(WHAT THE TASK ASKS)
Only lines that contain the word "Duplicated" are to be returned from the data below.

(RECORDS SHOWN)
──────

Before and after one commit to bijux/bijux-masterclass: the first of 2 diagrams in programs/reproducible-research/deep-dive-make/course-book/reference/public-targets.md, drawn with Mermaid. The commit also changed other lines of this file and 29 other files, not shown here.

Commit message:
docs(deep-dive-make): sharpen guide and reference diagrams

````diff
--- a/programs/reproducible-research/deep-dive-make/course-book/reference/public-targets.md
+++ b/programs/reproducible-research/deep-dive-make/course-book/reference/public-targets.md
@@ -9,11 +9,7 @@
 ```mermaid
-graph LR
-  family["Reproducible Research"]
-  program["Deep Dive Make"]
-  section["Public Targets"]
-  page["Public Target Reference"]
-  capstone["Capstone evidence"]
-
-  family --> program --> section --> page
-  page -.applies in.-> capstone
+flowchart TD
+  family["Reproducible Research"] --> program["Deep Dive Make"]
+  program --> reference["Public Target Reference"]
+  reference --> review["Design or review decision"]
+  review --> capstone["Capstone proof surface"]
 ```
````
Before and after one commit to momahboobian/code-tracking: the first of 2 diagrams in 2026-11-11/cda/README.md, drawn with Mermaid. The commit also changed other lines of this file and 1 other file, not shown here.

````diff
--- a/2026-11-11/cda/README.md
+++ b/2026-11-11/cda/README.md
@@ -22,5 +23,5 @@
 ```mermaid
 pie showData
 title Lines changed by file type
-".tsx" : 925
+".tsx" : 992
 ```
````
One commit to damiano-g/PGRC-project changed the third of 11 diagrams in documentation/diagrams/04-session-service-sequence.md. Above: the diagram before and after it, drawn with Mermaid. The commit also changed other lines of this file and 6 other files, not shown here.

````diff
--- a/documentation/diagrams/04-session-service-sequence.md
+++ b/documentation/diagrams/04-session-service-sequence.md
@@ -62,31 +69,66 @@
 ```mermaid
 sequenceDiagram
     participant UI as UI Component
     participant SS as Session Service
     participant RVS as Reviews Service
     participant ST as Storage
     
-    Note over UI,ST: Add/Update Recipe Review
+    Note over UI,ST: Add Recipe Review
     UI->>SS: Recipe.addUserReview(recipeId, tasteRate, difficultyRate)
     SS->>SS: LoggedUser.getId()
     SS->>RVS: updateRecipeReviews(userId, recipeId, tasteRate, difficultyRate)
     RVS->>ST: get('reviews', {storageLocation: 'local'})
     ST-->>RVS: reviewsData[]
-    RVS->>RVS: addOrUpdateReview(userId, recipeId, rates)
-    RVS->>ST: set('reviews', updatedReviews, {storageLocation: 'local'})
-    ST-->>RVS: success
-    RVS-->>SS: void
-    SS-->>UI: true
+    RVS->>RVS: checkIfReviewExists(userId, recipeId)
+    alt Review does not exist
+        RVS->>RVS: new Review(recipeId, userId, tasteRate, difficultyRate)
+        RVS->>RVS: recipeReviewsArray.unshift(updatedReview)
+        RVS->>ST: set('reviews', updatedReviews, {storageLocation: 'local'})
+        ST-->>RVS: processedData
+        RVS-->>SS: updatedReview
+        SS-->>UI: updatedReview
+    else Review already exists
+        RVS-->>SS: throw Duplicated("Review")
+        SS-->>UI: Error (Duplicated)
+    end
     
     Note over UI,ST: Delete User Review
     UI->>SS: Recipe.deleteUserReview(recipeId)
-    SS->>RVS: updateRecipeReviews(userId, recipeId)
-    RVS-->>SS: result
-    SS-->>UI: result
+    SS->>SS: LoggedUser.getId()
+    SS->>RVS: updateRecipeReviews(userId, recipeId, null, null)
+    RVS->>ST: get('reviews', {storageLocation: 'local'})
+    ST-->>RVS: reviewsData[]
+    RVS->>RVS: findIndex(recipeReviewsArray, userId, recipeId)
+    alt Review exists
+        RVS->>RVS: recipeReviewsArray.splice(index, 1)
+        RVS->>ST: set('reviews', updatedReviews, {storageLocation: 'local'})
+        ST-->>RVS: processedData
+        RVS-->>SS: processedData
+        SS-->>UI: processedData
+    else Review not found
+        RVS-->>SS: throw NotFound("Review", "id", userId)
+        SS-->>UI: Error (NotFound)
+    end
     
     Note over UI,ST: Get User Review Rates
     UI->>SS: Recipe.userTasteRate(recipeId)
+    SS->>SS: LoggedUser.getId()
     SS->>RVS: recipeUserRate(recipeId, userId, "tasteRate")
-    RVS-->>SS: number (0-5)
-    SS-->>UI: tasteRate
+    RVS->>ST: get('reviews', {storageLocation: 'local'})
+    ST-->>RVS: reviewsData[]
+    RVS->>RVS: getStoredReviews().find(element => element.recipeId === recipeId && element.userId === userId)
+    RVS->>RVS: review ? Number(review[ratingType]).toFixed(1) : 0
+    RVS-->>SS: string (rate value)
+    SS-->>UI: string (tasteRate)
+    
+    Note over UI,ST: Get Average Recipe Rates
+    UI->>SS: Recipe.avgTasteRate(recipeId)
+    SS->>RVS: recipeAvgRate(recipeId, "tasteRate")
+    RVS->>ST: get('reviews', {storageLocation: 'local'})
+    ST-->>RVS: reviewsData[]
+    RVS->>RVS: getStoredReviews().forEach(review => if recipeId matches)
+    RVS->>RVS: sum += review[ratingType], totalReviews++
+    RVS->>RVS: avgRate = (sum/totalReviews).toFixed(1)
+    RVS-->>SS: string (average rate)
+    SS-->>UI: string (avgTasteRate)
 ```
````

──────

(RESULT)
+        RVS-->>SS: throw Duplicated("Review")
+        SS-->>UI: Error (Duplicated)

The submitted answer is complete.